Other things that can add to the intricacies of a watch include the guilloche, hand engravings, and gem-setting as well. The overall complexity of a watch will depend on a multitude of factors. The design philosophy of the manufacturer is of prime importance here as this will inform how complex they make their watches. 


When we talk about watch servicing, we are talking about the cleaning, maintenance, and possible repairs a watch requires to keep it working properly and telling time accurately. In general, the process will involve cleaning all the individual components, taking apart the watch’s different parts, getting rid of dust and other undesirables, carefully inspecting the different components, and also repairing/replacing. 

It would not be too smart of us to say that one type of watch needs more servicing than the other. However, mechanical watches indeed tend to crave more attention. Take the mainspring for example.

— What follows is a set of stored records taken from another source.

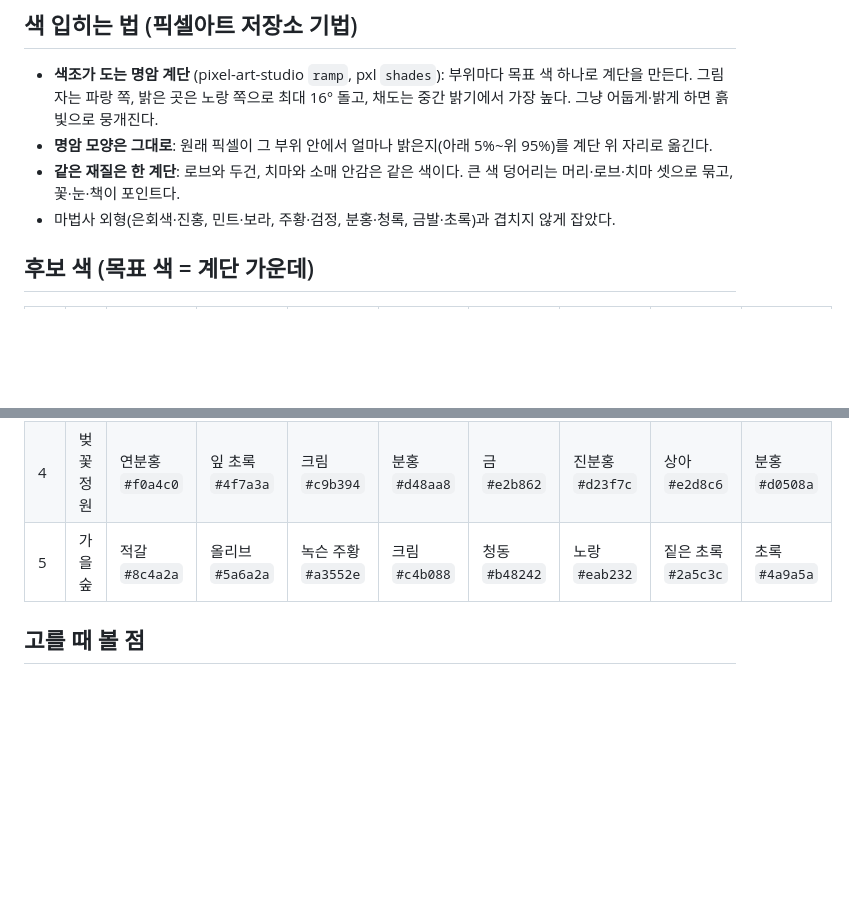
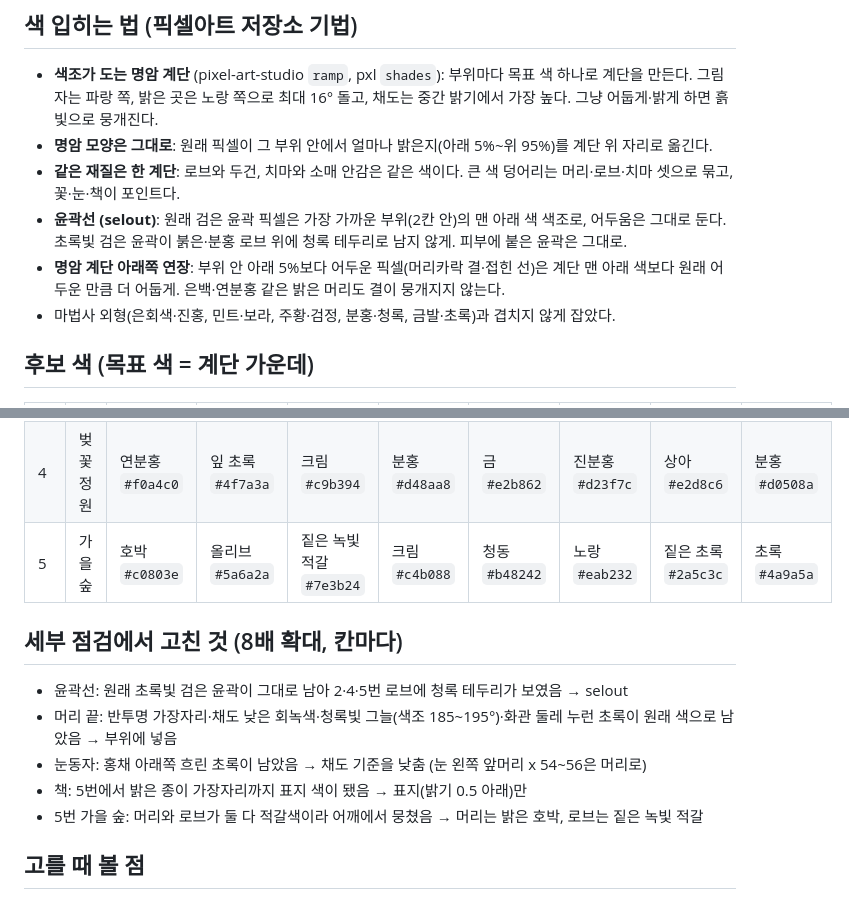
Before and after one commit to chemddla/class-arena-web, a Markdown page: docs/summoner-skin-palette.md, 2 parts joined by grey strips. Drawn GitHub-style; blank space fills up the shorter version.

```diff
--- a/docs/summoner-skin-palette.md
+++ b/docs/summoner-skin-palette.md
@@ -12,6 +12,8 @@
 - **색조가 도는 명암 계단** (pixel-art-studio `ramp`, pxl `shades`): 부위마다 목표 색 하나로 계단을 만든다. 그림자는 파랑 쪽, 밝은 곳은 노랑 쪽으로 최대 16° 돌고, 채도는 중간 밝기에서 가장 높다. 그냥 어둡게·밝게 하면 흙빛으로 뭉개진다.
 - **명암 모양은 그대로**: 원래 픽셀이 그 부위 안에서 얼마나 밝은지(아래 5%~위 95%)를 계단 위 자리로 옮긴다.
 - **같은 재질은 한 계단**: 로브와 두건, 치마와 소매 안감은 같은 색이다. 큰 색 덩어리는 머리·로브·치마 셋으로 묶고, 꽃·눈·책이 포인트다.
+- **윤곽선 (selout)**: 원래 검은 윤곽 픽셀은 가장 가까운 부위(2칸 안)의 맨 아래 색 색조로, 어두움은 그대로 둔다. 초록빛 검은 윤곽이 붉은·분홍 로브 위에 청록 테두리로 남지 않게. 피부에 붙은 윤곽은 그대로.
+- **명암 계단 아래쪽 연장**: 부위 안 아래 5%보다 어두운 픽셀(머리카락 결·접힌 선)은 계단 맨 아래 색보다 원래 어두운 만큼 더 어둡게. 은백·연분홍 같은 밝은 머리도 결이 뭉개지지 않는다.
 - 마법사 외형(은회색·진홍, 민트·보라, 주황·검정, 분홍·청록, 금발·초록)과 겹치지 않게 잡았다.
 
 ## 후보 색 (목표 색 = 계단 가운데)
@@ -22,7 +24,14 @@
 | 2 | 노을 불꽃 | 주홍 `#e2643c` | 마른 잎 `#6b5a2a` | 진홍 `#962a2c` | 금 `#bf9038` | 금 `#f0c252` | 노랑 `#f6c43a` | 검붉음 `#4a2024` | 호박 `#e09a2a` |
 | 3 | 달밤 정령술사 | 남보라 `#55449a` | 청록 그늘 `#3d5a6a` | 짙은 남색 `#28325e` | 회보라 `#6c6690` | 은 `#c6cbe2` | 흰 달꽃 `#ecedf6` | 검정 `#26232f` | 연보라 `#a48cea` |
 | 4 | 벚꽃 정원 | 연분홍 `#f0a4c0` | 잎 초록 `#4f7a3a` | 크림 `#c9b394` | 분홍 `#d48aa8` | 금 `#e2b862` | 진분홍 `#d23f7c` | 상아 `#e2d8c6` | 분홍 `#d0508a` |
-| 5 | 가을 숲 | 적갈 `#8c4a2a` | 올리브 `#5a6a2a` | 녹슨 주황 `#a3552e` | 크림 `#c4b088` | 청동 `#b48242` | 노랑 `#eab232` | 짙은 초록 `#2a5c3c` | 초록 `#4a9a5a` |
+| 5 | 가을 숲 | 호박 `#c0803e` | 올리브 `#5a6a2a` | 짙은 녹빛 적갈 `#7e3b24` | 크림 `#c4b088` | 청동 `#b48242` | 노랑 `#eab232` | 짙은 초록 `#2a5c3c` | 초록 `#4a9a5a` |
+
+## 세부 점검에서 고친 것 (8배 확대, 칸마다)
+- 윤곽선: 원래 초록빛 검은 윤곽이 그대로 남아 2·4·5번 로브에 청록 테두리가 보였음 → selout
+- 머리 끝: 반투명 가장자리·채도 낮은 회녹색·청록빛 그늘(색조 185~195°)·화관 둘레 누런 초록이 원래 색으로 남았음 → 부위에 넣음
+- 눈동자: 홍채 아래쪽 흐린 초록이 남았음 → 채도 기준을 낮춤 (눈 왼쪽 앞머리 x 54~56은 머리로)
+- 책: 5번에서 밝은 종이 가장자리까지 표지 색이 됐음 → 표지(밝기 0.5 아래)만
+- 5번 가을 숲: 머리와 로브가 둘 다 적갈색이라 어깨에서 뭉쳤음 → 머리는 밝은 호박, 로브는 짙은 녹빛 적갈
 
 ## 고를 때 볼 점
 - 4 벚꽃 정원의 크림 로브는 밝아서 치마와 대비가 약하다. 고르면 로브를 한 단 어둡게 잡는다.
```
Also changed, not shown: docs/summoner-skin-palette.png, 1 other file.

In mechanical watches, this needs to be wound up regularly. 

If the watches are not wound up regularly or if it is wound a bit too tightly, it may decrease the accuracy of the watch and it can even cause damage to the watch’s movement. 

Automatic watches do not need as regular maintenance as mechanical ones. This is because they are self-winding machines. It depends on the individual watch, but in general, automatic watches will only need servicing about every 5 to 10 years. 

Frequently Asked Questions

Are Automatic Watches Better Than Mechanical Ones?

Automatic watches use a self-winding mechanism whereas mechanical watches use mechanical movements. In such terms, automatic watches are better.

Do Mechanical Watches Last Longer?

With care, mechanical watches last a lifetime and sometimes more than that.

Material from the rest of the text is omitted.